#2
Any alloy, or technique suggestions would be greatly appreciated. 

Considering the fuss and bother and aggrevation you go through when
a casting turns out crappy, why not just send the scrap to any decent
refiner, asking to get the appropriate new casting grain in return.
Find one of the refiners that does not charge a set lot refining fee,
such as David Fell. They pay in the mid 90 percentages for the gold
content, then of course charge you a bit over the spot price for the
new alloy. But I think you’ll find that the added cost of not using
all scrap will be quickly paid back in the better castings. Remember
that you usually can use a mix of old CLEAN scrap and new metal with
equally good results. Just be sure the old metal is metal without
inclusions, solder, etc, which itself produced decent castings the
last time it was cast. That way, you buy new metal as needed, mixing
the new with the old buttons and sprues, and don’t end up with only
old messed up metal.

You’re right about white golds being fussier. In my experience,
attempts to revive significantly junked up white gold scrap end up in
failure more often than not. Once it’s casting into porous or overly
hard, cracky, brittle or otherwise unacceptable castings, it’s better
to scrap it out and save yourself the trouble of trying to rescue it,
since those efforts generally don’t work so well. The percentage paid
by refiners for the gold content when what you’re sending is clean
scrap for which you only wish to be paid for gold content, rather
than mixed precious metals, is high enough that simply scrapping the
unacceptable metal is much more cost effective.

Peter Rowe


#3

James,

It definitely wouldn’t hurt to mix some good metal with what you
have if its origin or number of times cast is in question. Make sure
your wax has plenty of feeder sprues to speed up the metal getting to
the bottom side. I will also make sure flask temperature isn’t too
low.

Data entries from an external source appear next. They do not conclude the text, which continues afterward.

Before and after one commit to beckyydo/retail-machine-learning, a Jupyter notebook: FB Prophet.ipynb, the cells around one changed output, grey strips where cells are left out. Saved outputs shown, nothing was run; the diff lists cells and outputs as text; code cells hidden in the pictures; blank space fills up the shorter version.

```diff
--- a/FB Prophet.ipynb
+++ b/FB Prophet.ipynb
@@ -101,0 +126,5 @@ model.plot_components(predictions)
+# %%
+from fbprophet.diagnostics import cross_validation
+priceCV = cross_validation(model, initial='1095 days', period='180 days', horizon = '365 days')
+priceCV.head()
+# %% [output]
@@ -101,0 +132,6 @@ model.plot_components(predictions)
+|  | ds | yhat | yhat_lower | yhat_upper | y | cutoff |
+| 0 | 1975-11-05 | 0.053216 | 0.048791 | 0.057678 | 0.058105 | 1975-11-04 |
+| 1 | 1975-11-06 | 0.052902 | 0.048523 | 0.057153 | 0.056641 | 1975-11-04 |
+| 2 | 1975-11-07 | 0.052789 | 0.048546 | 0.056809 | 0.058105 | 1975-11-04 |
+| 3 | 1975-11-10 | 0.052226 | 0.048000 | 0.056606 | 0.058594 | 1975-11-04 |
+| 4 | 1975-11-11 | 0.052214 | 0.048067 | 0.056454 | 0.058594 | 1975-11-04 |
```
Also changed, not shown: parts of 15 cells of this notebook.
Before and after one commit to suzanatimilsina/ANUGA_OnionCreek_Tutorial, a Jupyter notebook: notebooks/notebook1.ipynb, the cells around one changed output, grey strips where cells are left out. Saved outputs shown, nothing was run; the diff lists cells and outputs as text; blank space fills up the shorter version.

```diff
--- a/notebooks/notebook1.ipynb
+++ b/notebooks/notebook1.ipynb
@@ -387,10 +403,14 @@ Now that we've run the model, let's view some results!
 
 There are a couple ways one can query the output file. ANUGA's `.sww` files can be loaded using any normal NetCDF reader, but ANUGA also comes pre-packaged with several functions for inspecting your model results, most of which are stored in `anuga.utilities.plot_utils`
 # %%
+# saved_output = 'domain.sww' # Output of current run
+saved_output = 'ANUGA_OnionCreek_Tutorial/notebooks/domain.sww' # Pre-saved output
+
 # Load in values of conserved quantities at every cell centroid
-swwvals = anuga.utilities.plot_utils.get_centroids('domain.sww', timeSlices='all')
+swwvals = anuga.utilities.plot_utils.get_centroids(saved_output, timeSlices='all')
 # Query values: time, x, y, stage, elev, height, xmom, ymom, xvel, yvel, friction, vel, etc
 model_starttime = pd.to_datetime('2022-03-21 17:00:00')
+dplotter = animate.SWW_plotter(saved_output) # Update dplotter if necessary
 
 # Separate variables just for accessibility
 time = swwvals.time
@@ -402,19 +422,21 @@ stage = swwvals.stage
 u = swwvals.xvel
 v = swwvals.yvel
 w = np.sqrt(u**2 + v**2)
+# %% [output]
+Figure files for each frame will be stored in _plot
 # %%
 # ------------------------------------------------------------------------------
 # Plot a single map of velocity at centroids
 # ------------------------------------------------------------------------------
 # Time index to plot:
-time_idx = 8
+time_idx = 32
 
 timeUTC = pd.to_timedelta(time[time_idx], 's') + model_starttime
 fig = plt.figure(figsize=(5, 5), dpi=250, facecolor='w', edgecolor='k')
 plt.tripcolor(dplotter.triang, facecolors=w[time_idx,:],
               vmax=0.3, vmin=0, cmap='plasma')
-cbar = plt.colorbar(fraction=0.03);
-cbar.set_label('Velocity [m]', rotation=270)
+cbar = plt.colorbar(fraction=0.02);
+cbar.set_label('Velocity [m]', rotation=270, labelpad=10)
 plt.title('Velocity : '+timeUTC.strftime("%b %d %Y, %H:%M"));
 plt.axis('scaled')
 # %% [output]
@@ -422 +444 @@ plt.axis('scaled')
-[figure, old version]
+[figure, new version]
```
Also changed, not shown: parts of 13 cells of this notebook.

I once had an issue with re-casting white gold. Luckily it was an
ordered wax and not hand carved. After several attempts, I finally
decided the customer’s gold was no good. You should be able to tell
when it starts to flow in the crucible. If it seems like it takes too
long to become fluid, put the flask back in the oven and rethink your
strategy. Nothing like a casting that looks like swiss cheese.:wink: